# SNR from 2 audio clips

I'm a beginner in audio signal processing, and I'm trying to figure out how to compute the signal-to-noise (SNR) ratio from 2 audio clips.

I have two single-channel audio clips, where one is a recording of room noise(/ambient noise) and another one is a recording of human speech in that room. I find a few equations that use decibels(dB) in computing SNR, but I don't have the information such as decibel or microphone details such as watt or voltage. Is it possible to compute the signal-to-noise ratio from these 2 audio clips alone?

Thank you!!

• I think the signal level is highest desired signal in each clips. the noise level is the lowest valid level in each clips. by deviding each in each clips, you will achieve SNR of the specified clip. And if you want it in decibel then you need to convert it to decibel. Jun 25 at 11:47

In the first case, $$x_1$$, your recording contains only what you consider the noise component, the power of which, $$P_1$$, can be estimated by: $$N = P_1 = \frac{1}{M_1}\sum_{m=1}^{M_1}\left[x_1(m)\right]^2$$ where $$M_1$$ is the number of samples in the first recording.
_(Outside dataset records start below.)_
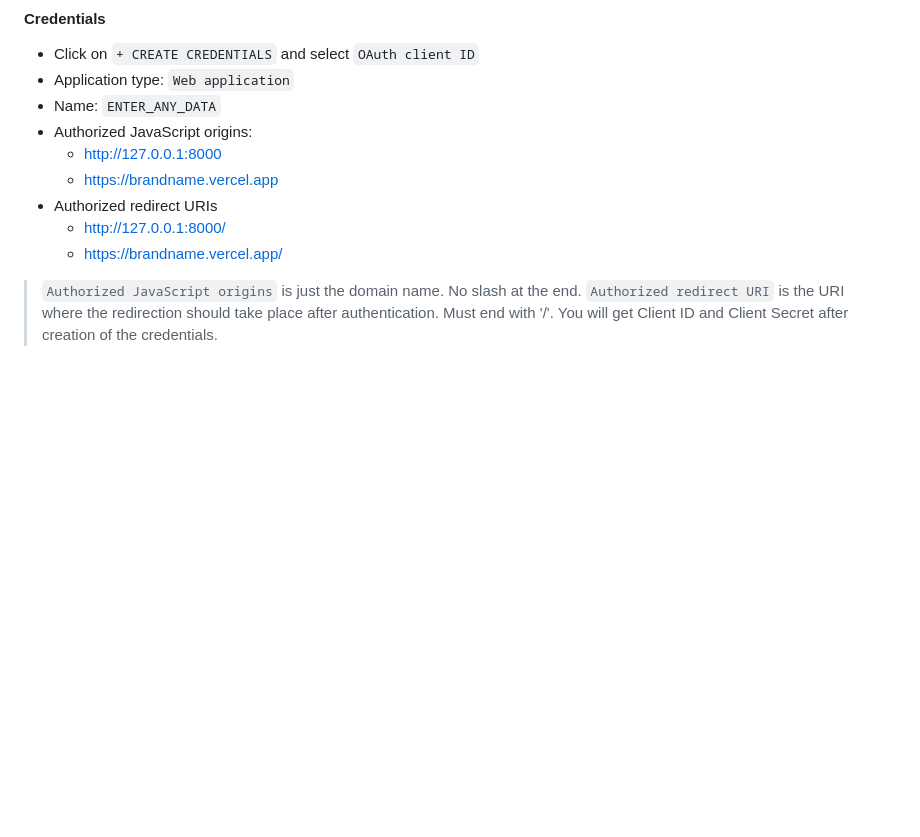
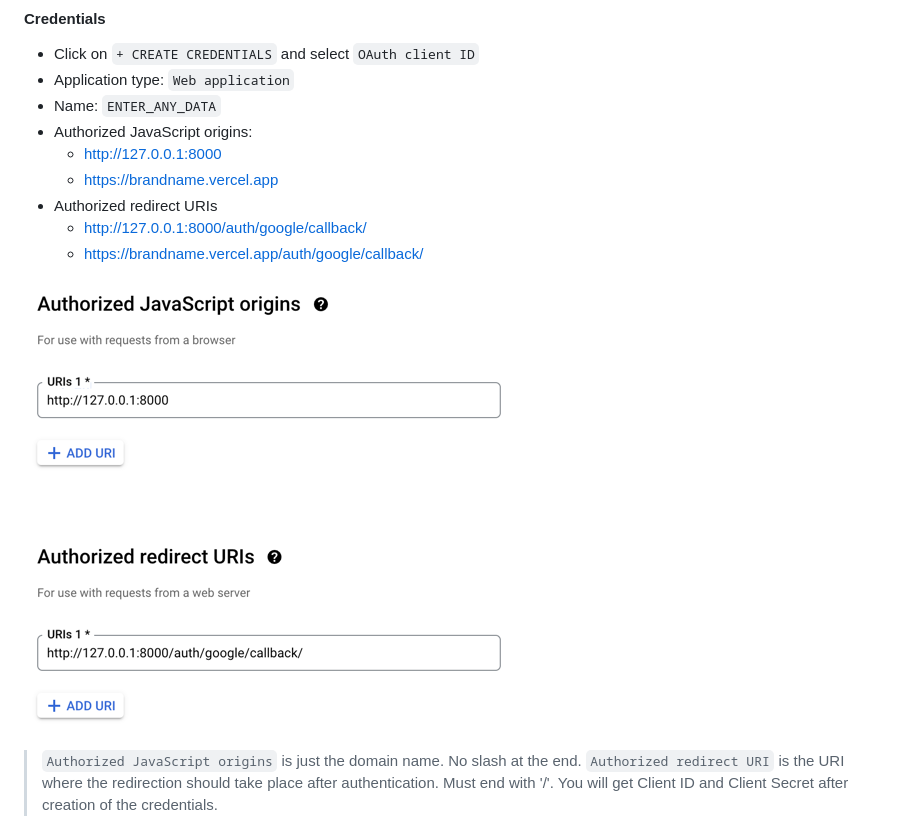
Before and after one commit to thehimel/nextdjangoauth-backend, a Markdown page: docs/NOTES.md, the part around the change. GitHub-like rendering; pictures changed too: docs/images/google_oauth.png (added); blank space fills up the shorter version.

Commit message:
client: updated docs

```diff
--- a/docs/NOTES.md
+++ b/docs/NOTES.md
@@ -142,8 +142,10 @@ INSTALLED_APPS = [
   * http://127.0.0.1:8000
   * https://brandname.vercel.app
 * Authorized redirect URIs
-  * http://127.0.0.1:8000/
-  * https://brandname.vercel.app/
+  * http://127.0.0.1:8000/auth/google/callback/
+  * https://brandname.vercel.app/auth/google/callback/
+
+![google_oauth.png](images/google_oauth.png)
 
 > `Authorized JavaScript origins` is just the domain name. No slash at the end.
 > `Authorized redirect URI` is the URI where the redirection should take place after authentication. Must end with '/'.
```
In the second case, $$x_2$$, the recording is (what is assumed to be) the same background noise plus the desired signal. Here we can estimate the combined noise plus signal power, $$P_2$$, (under the assumption they are uncorrelated): $$S+N = P_2 = \frac{1}{M_2}\sum_{m=1}^{M_2}\left[x_2(m)\right]^2$$ where $$M_2$$ is the number of samples in the second recording.

The estimated signal-to-noise ratio is then the ratio of the estimated signal power to the estimated noise power. Unfortunately we don't directly have the signal power but can estimate it by subtracting the noise power estimate from the combined signal plus noise estimate: $$SNR = \frac{S}{N} = \frac{S+N-N}{N} = \frac{P_2 - P_1}{P_1} = \frac{P_2}{P_1} - 1$$

This is a reasonable estimate when the signal is reasonably larger than the noise level. When the signal level is small you need to check that the ratio of the estimate does not go below zero.

If you want the SNR in decibels use the following (factor of 10 as this is power): $$SNR_{dB} = 10\log_{10}\frac{S}{N}$$

Is it possible to compute the signal-to-noise ratio from these 2 audio clips alone?

Maybe.

In order to calculate SNR, the signals must have the same calibration or scaling. Verifying or calculating the scaling will require information on how the recordings where done: microphone type and sensitivity, pre-amp gain, A/D gain, any type of scaling or normalization done by the recording software, etc. That tends be very tricky so in most cases you will need the recordings to be either done with the exact same setup or contain an actual calibration signal.

Next you need to determine how "clean" the speech recording is. Is the "no noise", "same noise" or "different noise" from the noise-only recording. You can calculate SNR for "no noise" (which is easy), from "same noise" (if it's in a suitable range) but not for "different noise". "Same" doesn't require the exact same recording but the same general noise type (HVAC, traffic, background music, concurrent talker, etc) and the same level.

Finally you need to decide on how to handle frequency and time. Audio SNR often varies with time and varies A LOT with frequency. If your noise and speech are reasonable stationary, you can process the entire recording for a single SNR. If the noise varies a lot, you may have to chop the recordings up into smaller stationary sections and you need end up with SNR as a function of time. That depends a bit on your specific application and what exactly you are planning to do with the SNR.

Frequency dependencies is typically handled by applying a frequency weighting filter that models what frequencies are most relevant to human auditory perception. The most common is the so-called "A weighting". See for example https://en.wikipedia.org/wiki/A-weighting

In conclusions: if your signals are scaled identically, if the noise is stationary, AND if the speech signal is noise free, you can calculate the SNR simply as

$$SNR = 10 \log_{10}\frac{\sum s_A^2[k]^2}{\sum n_A^2[k]}$$

where $$s_A[k]$$ is your A-weighted noise free speech signal and $$n_A[k]$$ your A-weighted noise signal.